── SOURCE DATA ──

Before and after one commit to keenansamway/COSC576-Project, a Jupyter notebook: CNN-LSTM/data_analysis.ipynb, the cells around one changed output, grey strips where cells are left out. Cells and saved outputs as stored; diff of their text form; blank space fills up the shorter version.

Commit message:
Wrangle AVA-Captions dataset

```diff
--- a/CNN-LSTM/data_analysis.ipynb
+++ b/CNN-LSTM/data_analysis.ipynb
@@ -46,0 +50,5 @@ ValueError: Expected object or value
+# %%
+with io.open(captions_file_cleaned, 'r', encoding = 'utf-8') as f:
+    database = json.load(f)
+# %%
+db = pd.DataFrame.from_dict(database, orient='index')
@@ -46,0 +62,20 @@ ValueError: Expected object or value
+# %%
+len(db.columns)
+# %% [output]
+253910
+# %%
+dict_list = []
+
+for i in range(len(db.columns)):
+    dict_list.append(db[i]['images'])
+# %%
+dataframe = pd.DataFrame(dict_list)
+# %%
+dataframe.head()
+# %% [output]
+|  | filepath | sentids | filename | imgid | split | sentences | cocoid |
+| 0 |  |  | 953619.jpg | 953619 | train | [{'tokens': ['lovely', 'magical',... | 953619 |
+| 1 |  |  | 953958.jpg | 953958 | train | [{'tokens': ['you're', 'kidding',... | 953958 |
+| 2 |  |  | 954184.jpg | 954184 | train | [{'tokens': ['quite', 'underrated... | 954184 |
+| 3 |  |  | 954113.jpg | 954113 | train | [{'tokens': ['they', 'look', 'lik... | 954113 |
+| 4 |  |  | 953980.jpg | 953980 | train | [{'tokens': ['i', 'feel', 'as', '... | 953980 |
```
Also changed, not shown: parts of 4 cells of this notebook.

───

WHAT THE TASK REQUIRES: A faithful, word-for-word copy of the data is the expected answer.

OUTPUT FOR THIS EXERCISE:
Before and after one commit to keenansamway/COSC576-Project, a Jupyter notebook: CNN-LSTM/data_analysis.ipynb, the cells around one changed output, grey strips where cells are left out. Cells and saved outputs as stored; diff of their text form; blank space fills up the shorter version.

Commit message:
Wrangle AVA-Captions dataset

```diff
--- a/CNN-LSTM/data_analysis.ipynb
+++ b/CNN-LSTM/data_analysis.ipynb
@@ -46,0 +50,5 @@ ValueError: Expected object or value
+# %%
+with io.open(captions_file_cleaned, 'r', encoding = 'utf-8') as f:
+    database = json.load(f)
+# %%
+db = pd.DataFrame.from_dict(database, orient='index')
@@ -46,0 +62,20 @@ ValueError: Expected object or value
+# %%
+len(db.columns)
+# %% [output]
+253910
+# %%
+dict_list = []
+
+for i in range(len(db.columns)):
+    dict_list.append(db[i]['images'])
+# %%
+dataframe = pd.DataFrame(dict_list)
+# %%
+dataframe.head()
+# %% [output]
+|  | filepath | sentids | filename | imgid | split | sentences | cocoid |
+| 0 |  |  | 953619.jpg | 953619 | train | [{'tokens': ['lovely', 'magical',... | 953619 |
+| 1 |  |  | 953958.jpg | 953958 | train | [{'tokens': ['you're', 'kidding',... | 953958 |
+| 2 |  |  | 954184.jpg | 954184 | train | [{'tokens': ['quite', 'underrated... | 954184 |
+| 3 |  |  | 954113.jpg | 954113 | train | [{'tokens': ['they', 'look', 'lik... | 954113 |
+| 4 |  |  | 953980.jpg | 953980 | train | [{'tokens': ['i', 'feel', 'as', '... | 953980 |
```
Also changed, not shown: parts of 4 cells of this notebook.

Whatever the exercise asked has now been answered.